DATA:
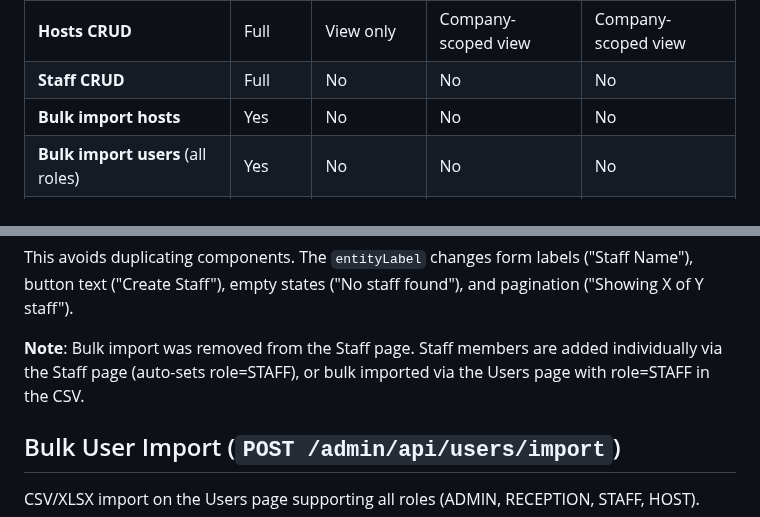
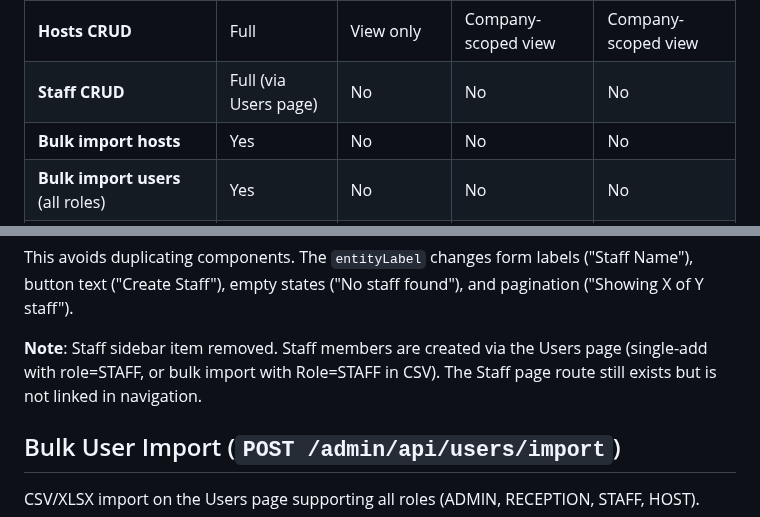
Before and after one commit to dev-noaman/arafatvisitor, a Markdown page: CLAUDE.md, 2 parts joined by grey strips. GitHub-like rendering.

```diff
--- a/CLAUDE.md
+++ b/CLAUDE.md
@@ -220,7 +219,7 @@ RECEIVED → PICKED_UP
 | **Delete pre-registrations** | Yes | No | No | No |
 | **Approve/Reject pre-regs** | All | All | Own company only | Own company only |
 | **Hosts CRUD** | Full | View only | Company-scoped view | Company-scoped view |
-| **Staff CRUD** | Full | No | No | No |
+| **Staff CRUD** | Full (via Users page) | No | No | No |
 | **Bulk import hosts** | Yes | No | No | No |
 | **Bulk import users** (all roles) | Yes | No | No | No |
 | **Users CRUD** | Yes | No | No | No |
@@ -487,7 +489,7 @@ The Staff page reuses host components with an `entityLabel` prop to customize la
 
 This avoids duplicating components. The `entityLabel` changes form labels ("Staff Name"), button text ("Create Staff"), empty states ("No staff found"), and pagination ("Showing X of Y staff").
 
-**Note**: Bulk import was removed from the Staff page. Staff members are added individually via the Staff page (auto-sets role=STAFF), or bulk imported via the Users page with role=STAFF in the CSV.
+**Note**: Staff sidebar item removed. Staff members are created via the Users page (single-add with role=STAFF, or bulk import with Role=STAFF in CSV). The Staff page route still exists but is not linked in navigation.
 
 ## Bulk User Import (`POST /admin/api/users/import`)
 
```
Also changed, not shown: other parts of CLAUDE.md (+9 -7 lines).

WORK INSTRUCTION:
How many lines of the listing hold the string "components"? Give the number alone.

COMPLETED EXERCISE:
2